WASHINGTON — Jan. 27, 2016 — Growing more switchgrass in certain areas could have a positive impact on water quality, as well as provide more feedstock for the production of cellulosic biomass, according to a press release.

Argonne National Laboratory recently released a study funded by the U.S. Department of Energy’s Bioenergy Technologies Office (BETO) which examines the potential effects of future biofuel production on freshwater resources in the Missouri River Basin.

The study identified four areas that could be associated with increased feedstock production, and demonstrated that increasing the amount of switchgrass acreage in these areas could significantly improve water quality, noted the release.

Researchers used the Soil and Water Assessment Tool, a modeling tool developed by the U.S. Department of Agriculture‘s Agricultural Research Service, to examine how water quality (nutrient and sediment loading) and flow would be affected by increases in feedstock production estimated by BETO’s Billion Ton Update, stated the release.

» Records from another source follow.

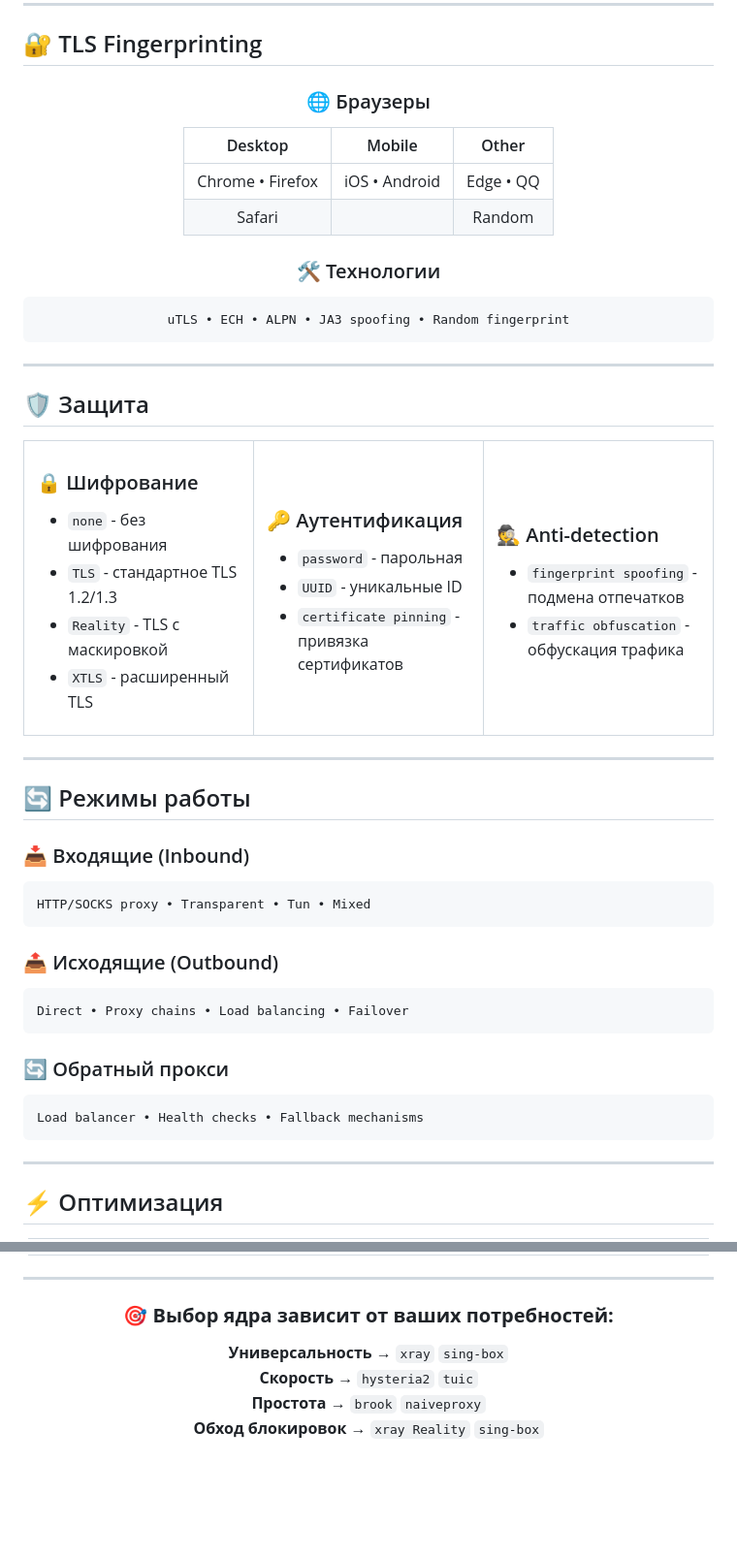
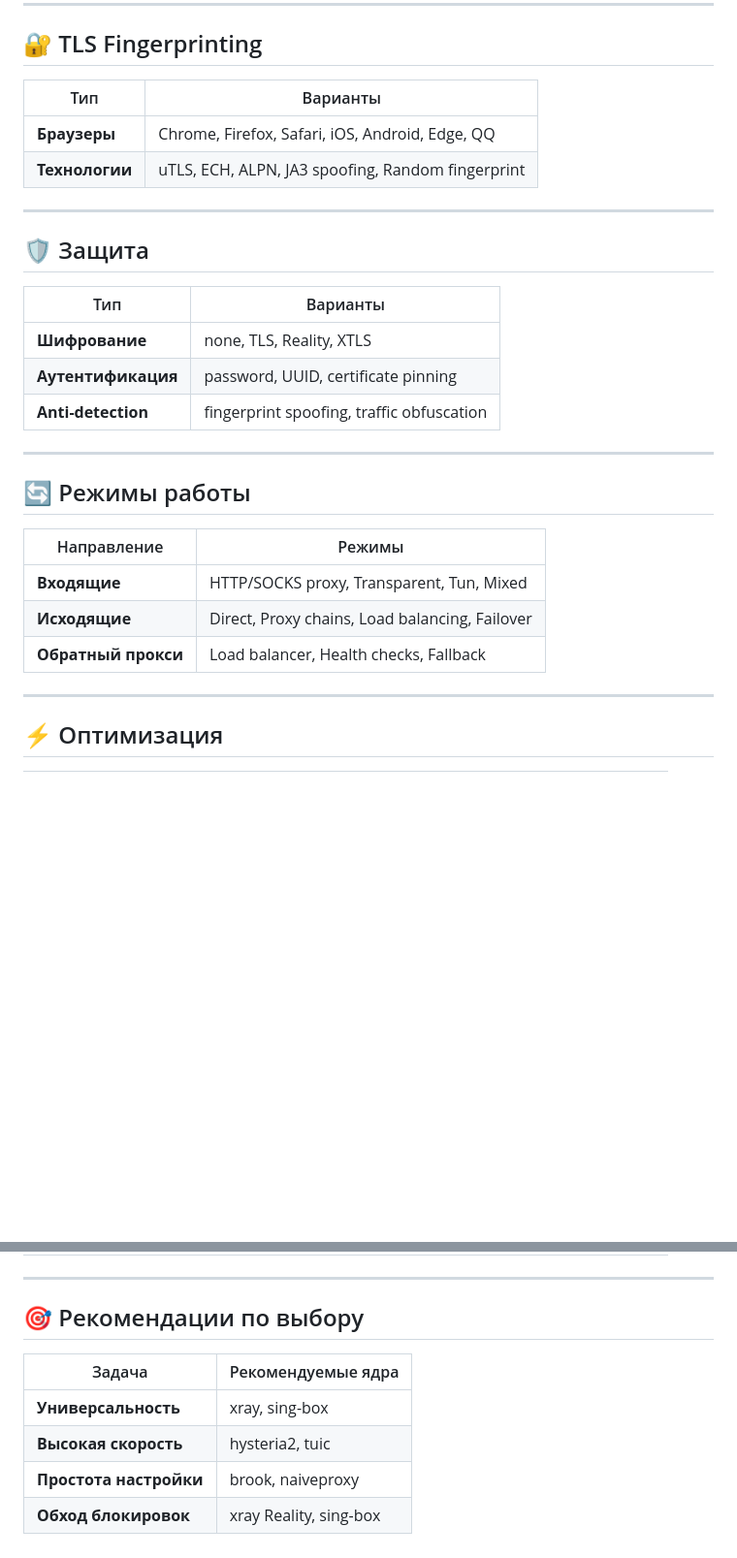
Before and after one commit to Her0x27/x-routersbc, a Markdown page: CoreMix.md, 2 parts joined by grey strips. Shown at 97% size. Drawn GitHub-style; blank space fills up the shorter version.

````diff
--- a/CoreMix.md
+++ b/CoreMix.md
@@ -193,72 +82,30 @@ Salamander • Port hopping • Masquerade
 
 ## 🔐 TLS Fingerprinting
 
-<div align="center">
-
-### 🌐 Браузеры
-| Desktop | Mobile | Other |
-|:---:|:---:|:---:|
-| Chrome • Firefox | iOS • Android | Edge • QQ |
-| Safari | | Random |
-
-### 🛠️ Технологии
-```
-uTLS • ECH • ALPN • JA3 spoofing • Random fingerprint
-```
-
-</div>
+| Тип | Варианты |
+|---|---|
+| **Браузеры** | Chrome, Firefox, Safari, iOS, Android, Edge, QQ |
+| **Технологии** | uTLS, ECH, ALPN, JA3 spoofing, Random fingerprint |
 
 ---
 
 ## 🛡️ Защита
 
-<table>
-<tr>
-<td width="33%">
-
-### 🔒 Шифрование
-- `none` - без шифрования
-- `TLS` - стандартное TLS 1.2/1.3
-- `Reality` - TLS с маскировкой
-- `XTLS` - расширенный TLS
-
-</td>
-<td width="33%">
-
-### 🔑 Аутентификация
-- `password` - парольная
-- `UUID` - уникальные ID
-- `certificate pinning` - привязка сертификатов
-
-</td>
-<td width="33%">
-
-### 🕵️ Anti-detection
-- `fingerprint spoofing` - подмена отпечатков
-- `traffic obfuscation` - обфускация трафика
-
-</td>
-</tr>
-</table>
+| Тип | Варианты |
+|---|---|
+| **Шифрование** | none, TLS, Reality, XTLS |
+| **Аутентификация** | password, UUID, certificate pinning |
+| **Anti-detection** | fingerprint spoofing, traffic obfuscation |
 
 ---
 
 ## 🔄 Режимы работы
 
-### 📥 Входящие (Inbound)
-```
-HTTP/SOCKS proxy • Transparent • Tun • Mixed
-```
-
-### 📤 Исходящие (Outbound)
-```
-Direct • Proxy chains • Load balancing • Failover
-```
-
-### 🔄 Обратный прокси
-```
-Load balancer • Health checks • Fallback mechanisms
-```
+| Направление | Режимы |
+|---|---|
+| **Входящие** | HTTP/SOCKS proxy, Transparent, Tun, Mixed |
+| **Исходящие** | Direct, Proxy chains, Load balancing, Failover |
+| **Обратный прокси** | Load balancer, Health checks, Fallback |
 
 ---
 
@@ -277,12 +120,11 @@ Load balancer • Health checks • Fallback mechanisms
 
 ---
 
-<div align="center">
+## 🎯 Рекомендации по выбору
 
-### 🎯 **Выбор ядра зависит от ваших потребностей:**
-**Универсальность** → `xray` `sing-box`
-**Скорость** → `hysteria2` `tuic`
-**Простота** → `brook` `naiveproxy`
-**Обход блокировок** → `xray Reality` `sing-box`
-
-</div>
+| Задача | Рекомендуемые ядра |
+|---|---|
+| **Универсальность** | xray, sing-box |
+| **Высокая скорость** | hysteria2, tuic |
+| **Простота настройки** | brook, naiveproxy |
+| **Обход блокировок** | xray Reality, sing-box |
````
Also changed, not shown: other parts of CoreMix.md (+47 -162 lines).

According to the Department of Energy, the findings can support decision making at an early stage of the biofuel industry’s development and enhance the environmental sustainability of feedstock production.

Future studies will build on this work by evaluating how management practices influence water quality, agriculture production and feedstock production in an integrated landscape, reported the release.

BETO works with industrial, academic, agricultural and nonprofit partners across the United States to develop and demonstrate commercially viable, high-performance biofuels, bioproducts and biopower made from renewable, U.S. biomass resources, said the release. Its sustainability work includes assessing water resource use and water quality impacts of bioenergy production.

You can find the entire release here.